Ham. If it assume my noble Father's Person,
I'll speak to it, tho' Hell it self should gape
And bid me hold my Peace. I pray you all,
If you have hitherto conceald this Sight;
Let it be treble in your filence still:
And whatsoever else shall hap to Night,
Give it an Understanding, but no Tongue;
I will require your Loves : so, fare ye well:
Upon the Platform 'twixt eleven and twelve,
I'll visit you.
All. Our duty to your Honour. [Exeunt, Ham.
Ham. Your love, as mine to you: Farewel.
My Father's Spirit in Arms! All is not well;
I doubt some foul play; would the Night were come;
"Till then sit still, my Soul; foul Deeds will rise,
Tho'all the Earth o'erwhelm them to Mens Eyes. (Exit.
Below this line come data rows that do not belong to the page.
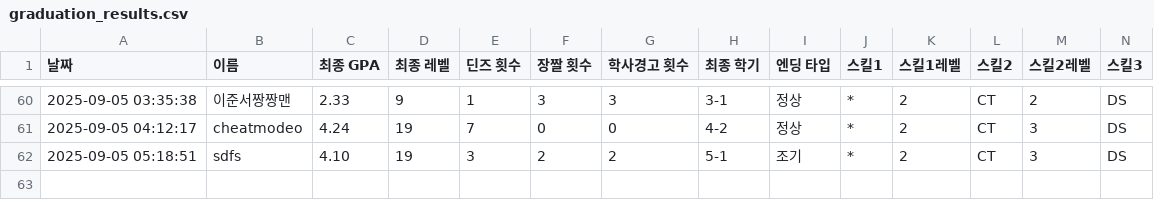
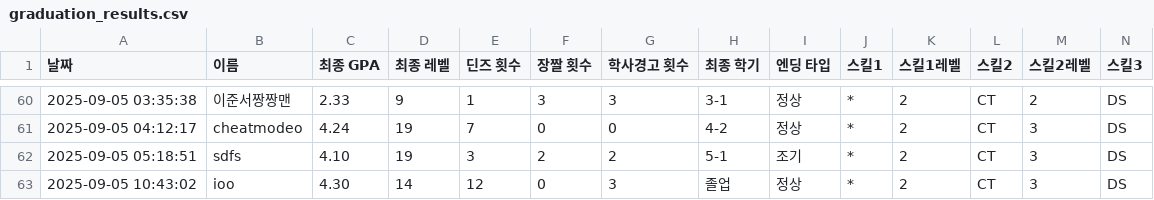
Before and after one commit to SemiWest/CSmonster, a CSV file: pys/results/graduation/graduation_results.csv, drawn as a sheet; only a part is shown, gaps mark what is left out; rows hold the shown columns only; the diff names each change by its address in the sheet, - before the commit and + after, or states it on an @@ line.

```diff
--- a/pys/results/graduation/graduation_results.csv
+++ b/pys/results/graduation/graduation_results.csv
+row 63: 2025-09-05 10:43:02 | ioo | 4.30 | 14 | 12 | 0 | 3 | 졸업 | 정상 | * | 2 | CT | 3 | DS
```
Also changed, not shown: pys/results/deans/deans_list.csv, 8 other files.
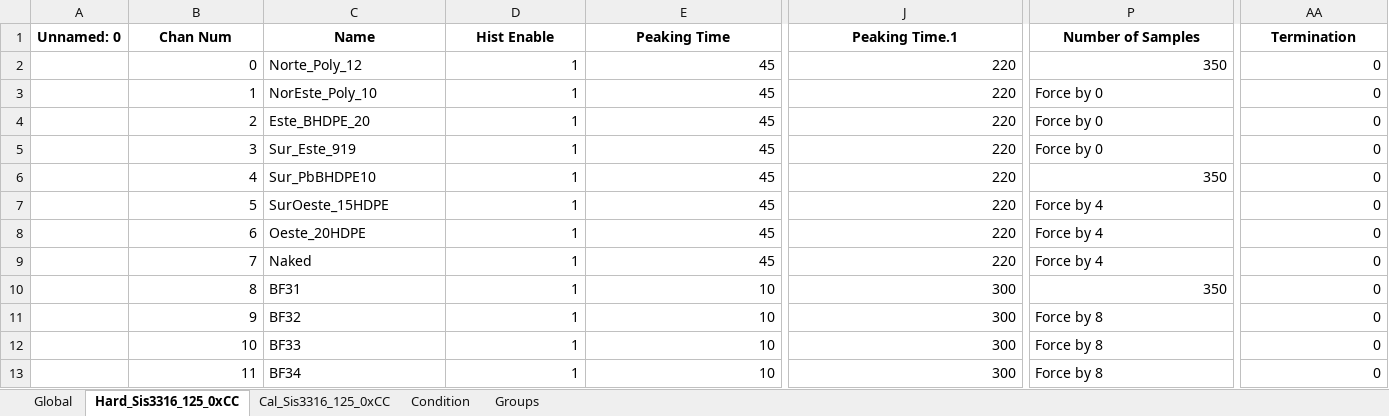
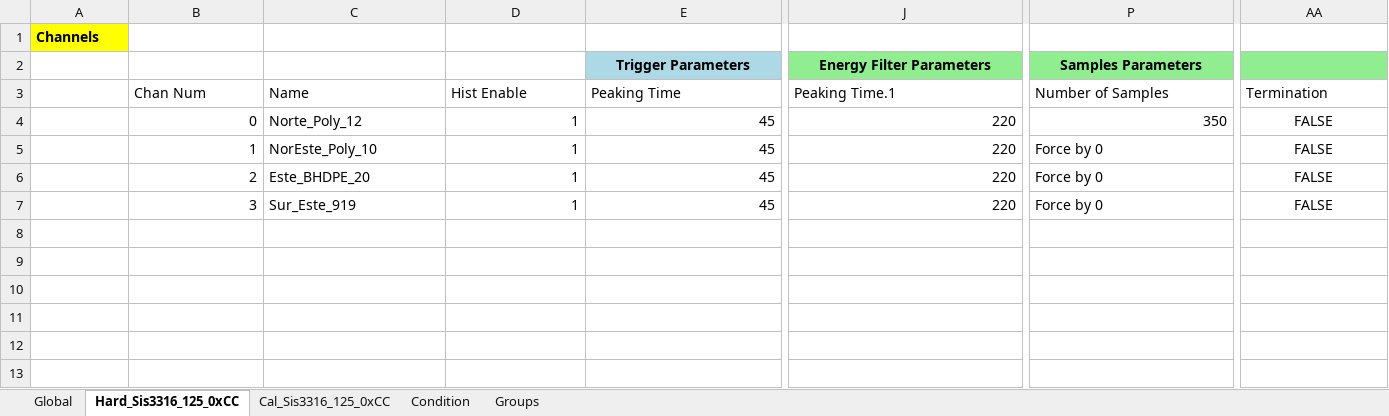
Before and after one commit to fmolinap/CEFNEN_Online, an Excel workbook: calibration/Test4det/Test4det_archivo_calibracion.xlsx, sheet Hard_Sis3316_125_0xCC, drawn as a sheet; only a part is shown, gaps mark what is left out; values as stored, in another font and other column widths than the file's, no borders; removed rows and columns are numbered as before the commit, all else as after; rows hold the shown columns only; the diff covers the shown part only; the diff names each change by its address in the sheet, - before the commit and + after, or states it on an @@ line.

```diff
--- a/calibration/Test4det/Test4det_archivo_calibracion.xlsx (sheet Hard_Sis3316_125_0xCC)
+++ b/calibration/Test4det/Test4det_archivo_calibracion.xlsx (sheet Hard_Sis3316_125_0xCC)
+row 1: Channels
+row 2:  |  |  |  | Trigger Parameters | Energy Filter Parameters | Samples Parameters
-A3: Unnamed: 0
+A3: (empty)
@@ B3:AA3 bold: on → off, alignment: center → left @@
-AA4:AA7 (Termination): 0
+AA4:AA7 (Termination): FALSE
-AA4:AA7 alignment: right
+AA4:AA7 alignment: center
-row 6:  | 4 | Sur_PbBHDPE10 | 1 | 45 | 220 | 350 | 0
-row 7:  | 5 | SurOeste_15HDPE | 1 | 45 | 220 | Force by 4 | 0
-row 8:  | 6 | Oeste_20HDPE | 1 | 45 | 220 | Force by 4 | 0
-row 9:  | 7 | Naked | 1 | 45 | 220 | Force by 4 | 0
-row 10:  | 8 | BF31 | 1 | 10 | 300 | 350 | 0
-row 11:  | 9 | BF32 | 1 | 10 | 300 | Force by 8 | 0
-row 12:  | 10 | BF33 | 1 | 10 | 300 | Force by 8 | 0
-row 13:  | 11 | BF34 | 1 | 10 | 300 | Force by 8 | 0
```
Also changed, not shown: cell formats elsewhere in this sheet, sheet Condition, sheet Cal_Sis3316_125_0xCC, sheet Global, sheet Groups, 10 other files.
Enter Laertes and Ophelia.
Laer. My Necessaries are imbark'd, farewel ;
And Sister, as the Winds give benefit,
And Convoy is altistant ; do not sleep,
But let me hear from you.
Opb. Do you doubt that ?
Laer. For Hamlet, and the trifling of his favours,
Hold it a fashion and a toy in Blood,
A Violet in the youth of primy Nature,
Forward, not permanent, tho'lweet, not lasting
The suppliance of a minute ; no more.
Oph. No more but fo?
Laer. Think ir no more :
For Nature crescent does not grow alone,
In Thews and Bulk; but as his Temple waxes,
The inward service of the Mind and Soul
Grows wide withal. Perhaps he loves you now,
And now no foil nor cautel doth besmerch
The virtue of his Fear : But you must fear
His greatness weigh’d, his will is not his own :
For he himself is subje& to his Birth;
He may not, as unvalued Persons do,
Carve for himfelf; for, on his choice depends
The fan&ity and health of the whole State.
And therefore must his choice be circumscrib'd
Unto the voice and yielding of that Body,
Whereof he is the Head. Then if he says he loves you,
It fits your Wisdom fo far to believe it,
As he in his peculiar Sect and force
May give his saying deed; which is no further,
Than the main Voice of Denmark goes withal.
Then weigh that loss your Honour may sustain,
If with too credent Éar you lift his Songs,
Or lose your Heart ; or your chaste Treasure open
To his unmastered importunity.
Fear it, Ophelia, fear it, my dear Sister,